Kellie K. Middleton, MD

How to Prevent Tennis Elbow from Returning

Oct 20, 2023
misc image
If you’ve had “tennis elbow” from swinging a racket, doing manual labor, or from other causes, you don’t want it to come back again. But if you’re still doing the repetitive motions that caused it, how do you stop it from returning?

The form of tendinitis that affects the tendons on the outside of your elbow joint is called lateral epicondylitis or, more commonly, tennis elbow. Lateral epicondylitis earned its breezier nickname because about half of tennis players eventually develop the painful condition. However, tennis elbow actually affects 1%-3% of adults per year, whether or not they play tennis.

Tennis elbow is usually caused by a damaged and inflamed extensor carpi radialis brevis tendon. The pain and inflammation make it difficult to lift or grasp objects. Tennis also makes it impossible to play the sport or perform the repetitive activity that caused it. Tennis elbow causes symptoms such as:

  • Pain
  • Weak grip
  • Tingling sensation
  • Numbness

Depending on the severity of the tennis elbow, sports medicine specialists address it with various nonsurgical and surgical methods. You may benefit from rest, bracing, and painkillers alone. Or you may require surgical reconstruction with tendon grafts.

Kellie K. Middleton, MD, is an orthopedic specialist in Lawrenceville, Georgia, and a former professional athlete. Once you recover from tennis elbow, she doesn’t want you to suffer from its pain and disability again. Following are Dr. Middleton’s tips on how to keep your extensor carpi radialis brevis safe from further injury, inflammation, and pain.

Warm up to your warm-up

You’re probably eager to return to your game or into the activity that first caused your tennis elbow. However, it’s important to slow down and take the time you need to warm up your joint and the muscles supporting it to avoid another injury.

First, warm up your entire body by gently stretching or jogging. Then, actually warm up your arm by bathing it in warm water or treating it with warm compresses. Next, gently perform exercises that stretch and strengthen the muscles, tendons, and ligaments around your elbow, such as:

Finger warm-up

With your forearm on a table or on your thigh — palm up — touch your thumb to each finger, one at a time. Repeat 20 times. Repeat with the other hand.

Wrist warm-up

With forearms on your thighs, palms up, make light fists. Move your hands in slow circles 20 times. Repeat in the opposite direction.

Wrist stretch

Straighten one arm in front of you, palm up. With your other hand, grasp the fingers of the extended arm and pull them toward your body. Hold for 15 seconds, release. Repeat up to five times on each arm.

Warming up both arms ensures they both stay safe during your work or game.

Build up your arms

The stronger your arm muscles are, the less likely you are to tear or stretch another tendon or ligament.

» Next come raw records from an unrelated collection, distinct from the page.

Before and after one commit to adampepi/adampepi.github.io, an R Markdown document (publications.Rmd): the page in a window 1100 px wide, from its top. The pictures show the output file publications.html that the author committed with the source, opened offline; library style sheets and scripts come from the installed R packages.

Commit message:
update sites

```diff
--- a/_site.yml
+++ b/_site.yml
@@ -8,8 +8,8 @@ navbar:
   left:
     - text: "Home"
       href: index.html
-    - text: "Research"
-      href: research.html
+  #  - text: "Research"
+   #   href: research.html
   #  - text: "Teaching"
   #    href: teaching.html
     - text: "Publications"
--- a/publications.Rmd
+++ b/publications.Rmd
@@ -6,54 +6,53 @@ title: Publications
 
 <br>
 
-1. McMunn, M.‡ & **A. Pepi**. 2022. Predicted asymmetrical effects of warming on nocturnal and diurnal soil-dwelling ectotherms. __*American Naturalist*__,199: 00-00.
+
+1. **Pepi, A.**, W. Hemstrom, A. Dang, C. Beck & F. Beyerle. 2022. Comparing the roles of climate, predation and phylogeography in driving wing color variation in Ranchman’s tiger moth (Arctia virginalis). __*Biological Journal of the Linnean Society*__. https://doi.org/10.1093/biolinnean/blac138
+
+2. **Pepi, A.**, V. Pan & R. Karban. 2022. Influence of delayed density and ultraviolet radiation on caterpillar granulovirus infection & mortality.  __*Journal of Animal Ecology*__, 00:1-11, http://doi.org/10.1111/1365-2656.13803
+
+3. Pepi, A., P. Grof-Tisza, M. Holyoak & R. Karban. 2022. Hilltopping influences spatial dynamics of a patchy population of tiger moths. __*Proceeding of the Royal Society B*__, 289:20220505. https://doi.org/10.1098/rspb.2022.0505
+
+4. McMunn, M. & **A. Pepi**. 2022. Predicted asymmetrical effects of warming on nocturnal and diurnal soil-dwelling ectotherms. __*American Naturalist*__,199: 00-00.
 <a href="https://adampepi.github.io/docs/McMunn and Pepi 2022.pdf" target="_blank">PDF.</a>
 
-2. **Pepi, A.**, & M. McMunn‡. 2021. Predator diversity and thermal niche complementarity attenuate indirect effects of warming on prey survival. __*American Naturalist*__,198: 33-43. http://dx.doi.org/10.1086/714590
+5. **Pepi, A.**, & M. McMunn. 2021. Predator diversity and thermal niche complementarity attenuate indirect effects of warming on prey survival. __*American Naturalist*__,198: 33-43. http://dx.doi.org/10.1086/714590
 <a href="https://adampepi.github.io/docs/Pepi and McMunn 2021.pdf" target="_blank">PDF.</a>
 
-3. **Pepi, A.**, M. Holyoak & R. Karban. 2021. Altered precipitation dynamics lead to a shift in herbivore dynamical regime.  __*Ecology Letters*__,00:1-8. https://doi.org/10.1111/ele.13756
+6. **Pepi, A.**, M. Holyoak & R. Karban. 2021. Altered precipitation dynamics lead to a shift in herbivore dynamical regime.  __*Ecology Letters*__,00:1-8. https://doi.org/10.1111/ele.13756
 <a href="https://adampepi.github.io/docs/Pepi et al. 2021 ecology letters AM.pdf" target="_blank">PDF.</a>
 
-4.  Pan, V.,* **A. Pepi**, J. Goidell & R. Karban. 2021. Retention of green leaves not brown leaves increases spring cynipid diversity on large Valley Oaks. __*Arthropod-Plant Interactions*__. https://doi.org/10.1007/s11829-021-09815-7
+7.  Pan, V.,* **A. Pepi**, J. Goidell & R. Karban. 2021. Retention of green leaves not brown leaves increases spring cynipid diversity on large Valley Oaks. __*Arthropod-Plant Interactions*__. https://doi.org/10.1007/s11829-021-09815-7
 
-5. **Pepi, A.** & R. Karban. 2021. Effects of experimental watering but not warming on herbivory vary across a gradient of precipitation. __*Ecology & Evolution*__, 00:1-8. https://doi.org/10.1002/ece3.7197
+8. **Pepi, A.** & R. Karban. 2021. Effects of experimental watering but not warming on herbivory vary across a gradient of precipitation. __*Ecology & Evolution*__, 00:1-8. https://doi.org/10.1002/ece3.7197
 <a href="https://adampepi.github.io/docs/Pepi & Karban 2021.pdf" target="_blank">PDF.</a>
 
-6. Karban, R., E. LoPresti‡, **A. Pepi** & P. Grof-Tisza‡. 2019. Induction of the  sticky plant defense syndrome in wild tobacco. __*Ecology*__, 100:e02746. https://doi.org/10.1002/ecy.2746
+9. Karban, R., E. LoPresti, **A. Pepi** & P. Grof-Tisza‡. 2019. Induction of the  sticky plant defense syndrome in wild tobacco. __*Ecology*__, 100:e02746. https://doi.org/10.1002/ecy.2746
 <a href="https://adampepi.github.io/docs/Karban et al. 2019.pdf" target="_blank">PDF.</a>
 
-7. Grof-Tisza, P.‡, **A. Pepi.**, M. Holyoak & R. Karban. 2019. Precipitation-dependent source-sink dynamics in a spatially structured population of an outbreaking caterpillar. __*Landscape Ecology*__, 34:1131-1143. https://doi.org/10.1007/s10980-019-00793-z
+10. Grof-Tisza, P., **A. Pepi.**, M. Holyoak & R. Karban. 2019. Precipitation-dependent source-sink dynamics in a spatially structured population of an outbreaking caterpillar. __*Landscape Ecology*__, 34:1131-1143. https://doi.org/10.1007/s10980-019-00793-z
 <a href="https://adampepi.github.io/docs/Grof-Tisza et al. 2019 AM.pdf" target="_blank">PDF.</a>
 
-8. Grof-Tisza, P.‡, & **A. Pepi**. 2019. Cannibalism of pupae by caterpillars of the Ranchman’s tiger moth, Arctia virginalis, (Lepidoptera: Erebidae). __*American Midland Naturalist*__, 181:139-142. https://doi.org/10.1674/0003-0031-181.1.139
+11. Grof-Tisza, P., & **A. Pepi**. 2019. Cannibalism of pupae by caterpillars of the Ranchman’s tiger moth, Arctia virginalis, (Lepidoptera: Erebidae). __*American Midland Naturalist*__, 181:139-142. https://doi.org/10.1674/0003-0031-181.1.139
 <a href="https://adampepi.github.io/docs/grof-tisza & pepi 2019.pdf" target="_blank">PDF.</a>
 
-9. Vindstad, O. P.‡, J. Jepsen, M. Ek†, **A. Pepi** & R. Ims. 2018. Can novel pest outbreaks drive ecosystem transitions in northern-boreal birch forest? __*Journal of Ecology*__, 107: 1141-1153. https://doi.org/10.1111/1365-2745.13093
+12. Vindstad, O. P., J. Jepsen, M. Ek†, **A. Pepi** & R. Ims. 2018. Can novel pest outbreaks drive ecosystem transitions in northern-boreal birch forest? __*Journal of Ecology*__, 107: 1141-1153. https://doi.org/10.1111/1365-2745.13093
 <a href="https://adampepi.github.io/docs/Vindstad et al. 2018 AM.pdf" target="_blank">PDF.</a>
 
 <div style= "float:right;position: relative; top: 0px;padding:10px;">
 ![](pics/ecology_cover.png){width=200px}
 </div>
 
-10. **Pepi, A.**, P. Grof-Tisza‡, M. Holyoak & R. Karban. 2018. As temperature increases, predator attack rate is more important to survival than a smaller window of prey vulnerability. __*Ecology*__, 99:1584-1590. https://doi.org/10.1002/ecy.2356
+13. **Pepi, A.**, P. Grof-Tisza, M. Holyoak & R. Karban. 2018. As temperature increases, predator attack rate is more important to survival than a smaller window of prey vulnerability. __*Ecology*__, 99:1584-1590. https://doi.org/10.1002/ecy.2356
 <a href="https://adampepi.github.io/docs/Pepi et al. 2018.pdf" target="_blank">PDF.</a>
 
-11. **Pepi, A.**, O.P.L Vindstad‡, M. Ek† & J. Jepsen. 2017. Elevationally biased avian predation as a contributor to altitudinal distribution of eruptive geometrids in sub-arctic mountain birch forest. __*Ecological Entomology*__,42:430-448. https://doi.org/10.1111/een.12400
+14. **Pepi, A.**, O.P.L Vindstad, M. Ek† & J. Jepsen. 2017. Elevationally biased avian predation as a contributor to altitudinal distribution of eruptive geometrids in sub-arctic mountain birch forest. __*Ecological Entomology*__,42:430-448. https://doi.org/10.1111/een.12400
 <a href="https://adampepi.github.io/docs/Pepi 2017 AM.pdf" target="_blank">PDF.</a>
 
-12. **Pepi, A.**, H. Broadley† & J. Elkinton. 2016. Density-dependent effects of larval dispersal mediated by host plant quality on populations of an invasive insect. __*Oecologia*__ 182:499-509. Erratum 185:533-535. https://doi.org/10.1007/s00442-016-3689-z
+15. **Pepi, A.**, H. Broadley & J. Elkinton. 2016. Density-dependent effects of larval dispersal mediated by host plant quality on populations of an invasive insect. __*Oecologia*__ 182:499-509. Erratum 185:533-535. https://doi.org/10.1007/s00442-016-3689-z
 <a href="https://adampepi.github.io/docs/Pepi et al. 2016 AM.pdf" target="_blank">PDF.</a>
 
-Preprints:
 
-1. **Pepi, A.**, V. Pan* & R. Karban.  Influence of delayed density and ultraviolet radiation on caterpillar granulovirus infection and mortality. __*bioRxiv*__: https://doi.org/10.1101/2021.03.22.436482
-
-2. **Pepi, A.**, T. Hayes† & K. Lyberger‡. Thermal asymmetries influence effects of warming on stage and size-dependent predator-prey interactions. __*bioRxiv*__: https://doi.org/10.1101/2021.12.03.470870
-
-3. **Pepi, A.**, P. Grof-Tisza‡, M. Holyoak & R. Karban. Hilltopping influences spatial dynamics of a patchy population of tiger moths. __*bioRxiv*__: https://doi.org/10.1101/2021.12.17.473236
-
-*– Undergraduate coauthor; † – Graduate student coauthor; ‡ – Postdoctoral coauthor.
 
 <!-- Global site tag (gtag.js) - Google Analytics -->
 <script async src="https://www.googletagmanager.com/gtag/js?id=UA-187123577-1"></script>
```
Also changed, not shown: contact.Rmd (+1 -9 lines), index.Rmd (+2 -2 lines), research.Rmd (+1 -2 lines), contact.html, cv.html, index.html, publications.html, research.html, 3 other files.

Weight-bearing and resistance exercises are the best choices for building muscles to keep your joints safe. 

However, if you play a sport or do manual labor, avoid strengthening sessions on a “work day.” Your muscles need to rest between times of extreme stress. Take a break for a day after a game or repetitive labor, and then work with a coach or trainer to build strength. 

A physical therapist can evaluate how you make the moves in your game, job, or hobby. They then make recommendations that improve your dynamics and keep you safer. Working with a sports medicine specialist, physical therapist, and coach means you build your strength safely, improve the efficiency of your movements, and prevent injury.

Brace up if you feel weak

During training, practice, or on the job, wear an elbow brace or a splint if you notice that your elbow or arm feels weak. A brace compresses your tendons to help them support your joint.

You can also wear a brace or splint at night. This allows your tendons to rest and repair to work more efficiently the next day. 

Cool down, too

Don't forget to cool down afterward if you’ve used your arm to swing rackets or hammers. Repeat your warm-up exercises during your cool-down period. Be sure to stretch your fingers, wrist, and arm to avoid pulled and aching muscles.

Act fast

If you notice changes in your grip and strength or start to feel elbow or arm pain again, don’t delay seeking treatment. When you ignore tennis elbow, it tends to worsen and may eventually need surgical repair. Early intervention can stop the progression of the injury and allow you to focus on nonsurgical treatments instead.

Do you have tennis elbow or elbow pain, or do you want to prevent them? Get treatment or prevention tips by contacting our knowledgeable team by phone or the online form today